Until very recently, cycling to Central London from Leytonstone was a chore – and a potentially lethal one. Anyone riding the most direct east-west route had to negotiate Bow Roundabout, scene of the tragic deaths of Brian Dorling, Svitlana Tereshchenko and Venera Minakhmetova, all of whom were killed by HGVs. The only other practical route was via Ruckholt Road, a three-lane horrorshow with juggernauts from New Spitalfields Market inches from your elbow. It was here in 2012, that cyclist Dan Harris was killed by an Olympic shuttle bus. In November last year, six London cyclists were killed within two weeks – nearly half the grim total of 14 for the year.
Last summer I more or less gave up commuting by bicycle, but the fortnight of deaths was the last straw. I just couldn’t face Bow anymore – and I’m a very experienced and assertive urban cyclist. I decided that until something significant changed for the better, my ride would take me no further than the Tube station.
Well, now a change has come. The Olympic Park has fully reopened, and after some experimentation I’ve found a route to work that I actually enjoy. It removes the Bow/Mile End/Aldgate sections entirely. Most of it is on fairly quiet roads, and a pleasing amount of riding is away from traffic completely. It’s a straight line from Lake House Road in Wanstead Flats through the Olympic Park to Hackney Wick – where you can drop down to street level in a lift. A twiddly bit via Wallis Road, over the A12 on a shared footbridge and you’re in lovely Victoria Park. From here, all of central London awaits you. Of course, any sensible country would have made the largest city park constructed for 150 years into a paradise for cyclists.

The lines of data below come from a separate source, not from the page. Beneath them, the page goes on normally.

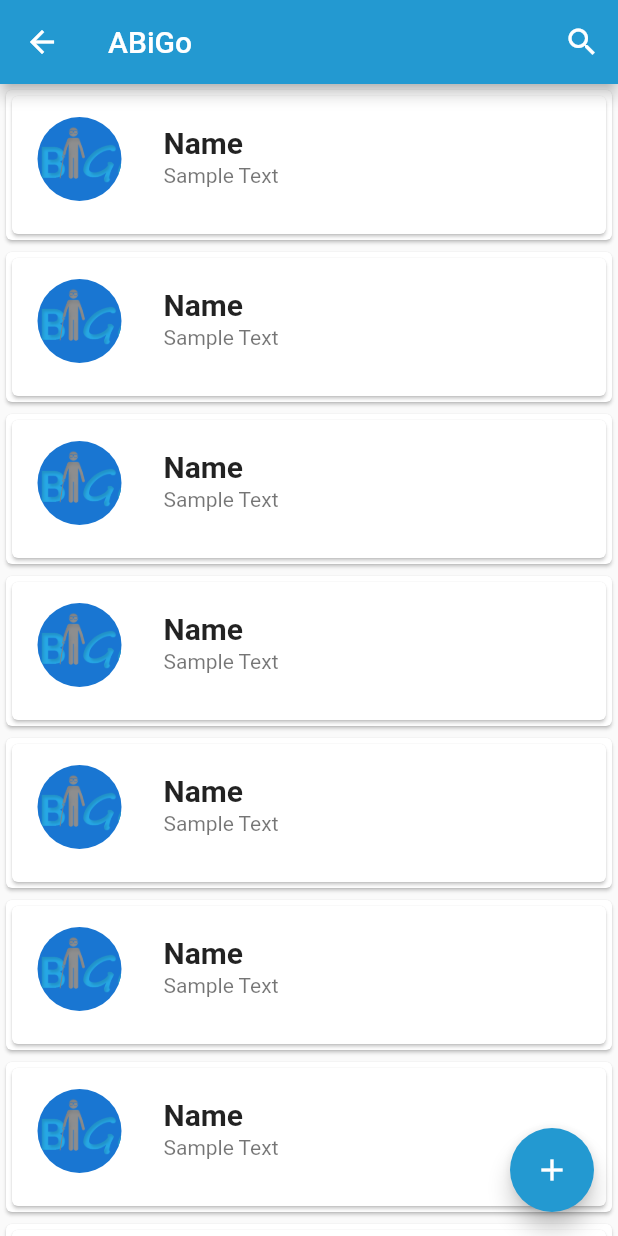
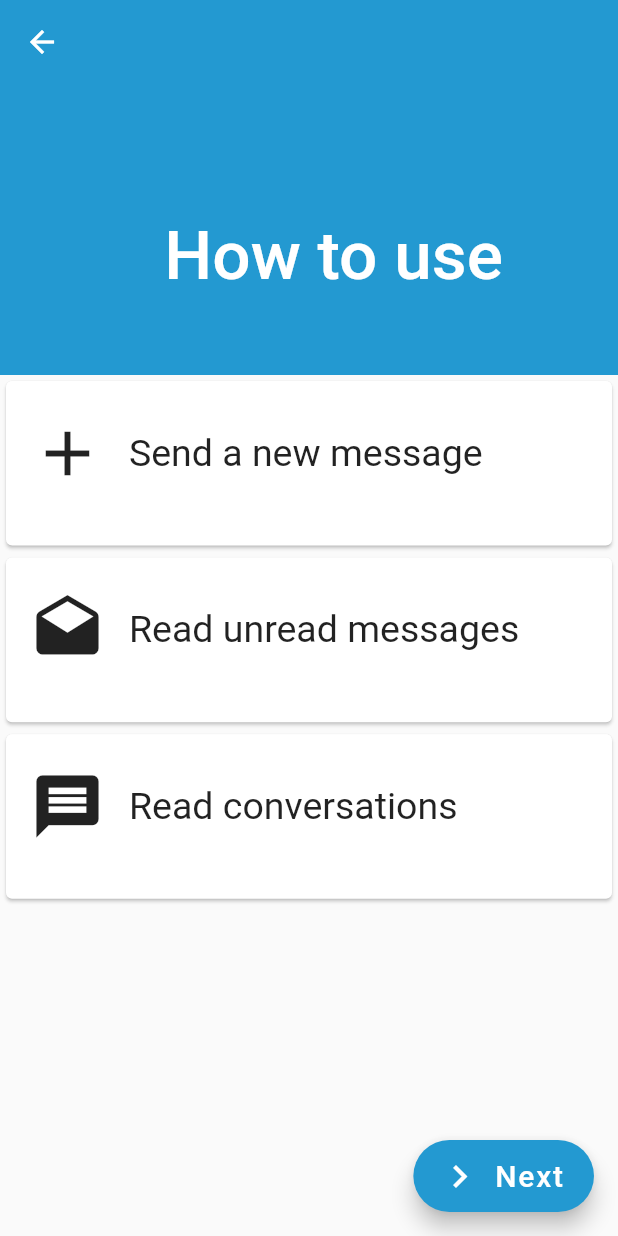
Before and after one commit to PrabhaniN/ABiGo, a Flutter app: the TextLoginScreen screen opened directly, after a tap on "Login", on a phone screen of 412 x 824 dp. Run offline on Flutter 3.47's test engine with Material 2 defaults, Android fonts, the phone set to English and light mode, and no system bars; our stand-ins replace bloc, cloud_firestore, firebase_auth, shared_preferences; accounts and stored records are empty.

Commit message:
Implemented guide screens

```diff
--- a/abigo_mobile/lib/screens/text/text_chats/text_chats_list/text_chats_list.dart
+++ b/abigo_mobile/lib/screens/text/text_chats/text_chats_list/text_chats_list.dart
@@ -11,18 +11,55 @@ class TextChatsListState extends State<TextChatsList> {
   @override
   Widget build(BuildContext context) {
     return Scaffold(
-      appBar: AppBar(
-        title: Text('ABiGo'),
-        backgroundColor: Color.fromRGBO(35, 153, 209, 1),
-        actions: <Widget>[
-          IconButton(
-            icon: Icon(Icons.search),
-            onPressed: () {},
+      // appBar: AppBar(
+      //   title: Text('ABiGo'),
+      //   backgroundColor: Color.fromRGBO(35, 153, 209, 1),
+      //   actions: <Widget>[
+      //     IconButton(
+      //       icon: Icon(Icons.search),
+      //       onPressed: () {},
+      //     ),
+      //   ],
+      // ),
+      // body: ListView(
+      //   children: _buildListCards(10),
+      // ),
+      body: CustomScrollView(
+        slivers: <Widget>[
+          SliverAppBar(
+            floating: false,
+            expandedHeight: 250.0,
+            backgroundColor: Color.fromRGBO(35, 153, 209, 1),
+            pinned: false,
+            actions: <Widget>[
+              Icon(Icons.search, size: 30.0,),
+              Padding(padding: EdgeInsets.only(left: 5.0),),
+              Icon(Icons.more_vert, size: 30.0,)
+            ],
+            flexibleSpace: FlexibleSpaceBar(
+              title: Padding(
+                padding: const EdgeInsets.only(left: 0, bottom: 25.0),
+                child: Text(
+                  'ABIGo',
+                  style: TextStyle(
+                    color: Colors.white,
+                    fontSize: 25.0,
+                  )
+                ),
+              ),
+            ),
+          ),
+          SliverList(
+            delegate: SliverChildBuilderDelegate(
+              (BuildContext context, int index) {
+                return Card(
+                  child: _buildCard(),
+                );
+              },
+              childCount: 10
+            ),
           ),
         ],
-      ),
-      body: ListView(
-        children: _buildListCards(10),
       ),
       floatingActionButton: new FloatingActionButton(
         child: Icon(Icons.add),
@@ -62,13 +99,13 @@ class TextChatsListState extends State<TextChatsList> {
     ),
   );
 
-  List<Card> _buildListCards(int count){
-    List<Card> card =List.generate(
-      count,
-      (int index) => Card(
-        child: _buildCard(),
-      )
-    );
-    return card;
-  }
+  // List<Card> _buildListCards(int count){
+    // List<Card> card =List.generate(
+      // count,
+      // (int index) => Card(
+        // child: _buildCard(),
+      // )
+    // );
+    // return card;
+  // }
 }
--- /dev/null
+++ b/abigo_mobile/lib/screens/text/text_guide_screen/text_guide_screen.dart
@@ -0,0 +1,127 @@
+import 'package:flutter/material.dart';
+
+import 'package:abigo_mobile/screens/text/text_chats/text_chats_list/text_chats_list.dart';
+
+class TextGuideScreen extends StatelessWidget {
+  @override
+  Widget build(BuildContext context) {
+    return Scaffold(
+      body: CustomScrollView(
+        slivers: <Widget>[
+          SliverAppBar(
+            floating: false,
+            expandedHeight: 250.0,
+            backgroundColor: Color.fromRGBO(35, 153, 209, 1),
+            pinned: false,
+            flexibleSpace: FlexibleSpaceBar(
+              title: Padding(
+                padding: const EdgeInsets.only(left: 25.0, bottom: 25.0),
+                child: Text(
+                  'How to use',
+                  style: TextStyle(
+                    color: Colors.white,
+                    fontSize: 30.0,
+                  )
+                ),
+              ),
+            ),
+          ),
+          SliverGrid(
+            gridDelegate: SliverGridDelegateWithFixedCrossAxisCount(
+              crossAxisCount: 1,
+              childAspectRatio: 7.0/2.0,
+            ),
+            delegate: SliverChildListDelegate([
+              Card(
+                child: Column(
+                  children: <Widget>[
+                    Padding(
+                      padding: EdgeInsets.only(top: 20.0, left: 20.0),
+                    ),
+                    ListTile(
+                      title: Text(
+                        'Send a new message',
+                        style: TextStyle(
+                          fontSize: 25.0
+                        ),
+                      ),
+                      leading: Icon(
+                        Icons.add,
+                        size: 50.0,
+                        color: Colors.black87,
+                      ),
+                      // subtitle: Text('description if need'),
+                    ),
+                  ],
+                ),
+              ),
+              Card(
+                child: Column(
+                  children: <Widget>[
+                    Padding(
+                      padding: EdgeInsets.only(top: 20.0, left: 20.0),
+                    ),
+                    ListTile(
+                      title: Text(
+                        'Read unread messages',
+                        style: TextStyle(
+                          fontSize: 25.0
+                        ),
+                      ),
+                      leading: Icon(
+                        Icons.drafts,
+                        size: 50.0,
+                        color: Colors.black87,
+                      ),
+                      // subtitle: Text('description if need'),
+                    ),
+                  ],
+                ),
+              ),
+              Card(
+                child: Column(
+                  children: <Widget>[
+                    Padding(
+                      padding: EdgeInsets.only(top: 20.0, left: 20.0),
+                    ),
+                    ListTile(
+                      title: Text(
+                        'Read conversations',
+                        style: TextStyle(
+                          fontSize: 25.0
+                        ),
+                      ),
+                      leading: Icon(
+                        Icons.message,
+                        size: 50.0,
+                        color: Colors.black87,
+                      ),
+                      // subtitle: Text('description if need'),
+                    ),
+                  ],
+                ),
+              )
+            ]),
+          ),
+        ],
+      ),
+      floatingActionButton: FloatingActionButton.extended(
+        onPressed: () {
+          Navigator.push(
+            context,
+            MaterialPageRoute(builder: (context) => TextChatsList())
+          );
+        },
+        label: Text(
+          'Next',
+          style: TextStyle(
+            fontSize: 20.0
+          ),
+        ),
+        icon: Icon(Icons.navigate_next, size: 30.0,),
+        backgroundColor: Color.fromRGBO(35, 153, 209, 1),
+      ),
+      floatingActionButtonLocation: FloatingActionButtonLocation.endFloat,
+    );
+  }
+}
--- a/abigo_mobile/lib/screens/text/text_login/text_login_screen.dart
+++ b/abigo_mobile/lib/screens/text/text_login/text_login_screen.dart
@@ -1,6 +1,6 @@
 import 'package:flutter/material.dart';
 
-import 'package:abigo_mobile/screens/text/text_chats/text_chats_list/text_chats_list.dart';
+import 'package:abigo_mobile/screens/text/text_guide_screen/text_guide_screen.dart';
 
 class TextLoginScreen extends StatefulWidget {
   @override
@@ -63,7 +63,7 @@ class TextLoginScreenState extends State<TextLoginScreen> {
               ),
               onPressed: (){
                 // _submit();
-                Navigator.push(context, MaterialPageRoute(builder: (context) => TextChatsList()));
+                Navigator.push(context, MaterialPageRoute(builder: (context) => TextGuideScreen()));
               },
             ),
           )
--- a/abigo_mobile/lib/screens/voice/voice_login/voice_login.dart
+++ b/abigo_mobile/lib/screens/voice/voice_login/voice_login.dart
@@ -1,6 +1,6 @@
 import 'package:flutter/material.dart';
 
-import 'package:abigo_mobile/screens/voice/voice_chat/voice_chat_list/voice_chat_list.dart';
+import 'package:abigo_mobile/screens/voice/voice_guide_screen/voice_guide_screen.dart';
 
 class VoiceLoginScreen extends StatefulWidget {
   @override
@@ -72,7 +72,7 @@ class VoiceLoginScreenState extends State<VoiceLoginScreen> {
               ),
               onPressed: (){
                 // _submit();
-                Navigator.push(context, MaterialPageRoute(builder: (context) => VoiceChatList()));
+                Navigator.push(context, MaterialPageRoute(builder: (context) => VoiceGuideScreen()));
               },
             ),
           )
```
Also changed, not shown: abigo_mobile/lib/screens/voice/voice_guide_screen/voice_guide_screen.dart (added, +112 -0 lines).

This being Britain there isn’t even a cycle path leading to the Velodrome, although there is a nice car park.
I was asked on Twitter about this route, so here’s a map – Crownfield Road, Leyton is at the top right, with Victoria Park at the bottom left. Click to embiggen.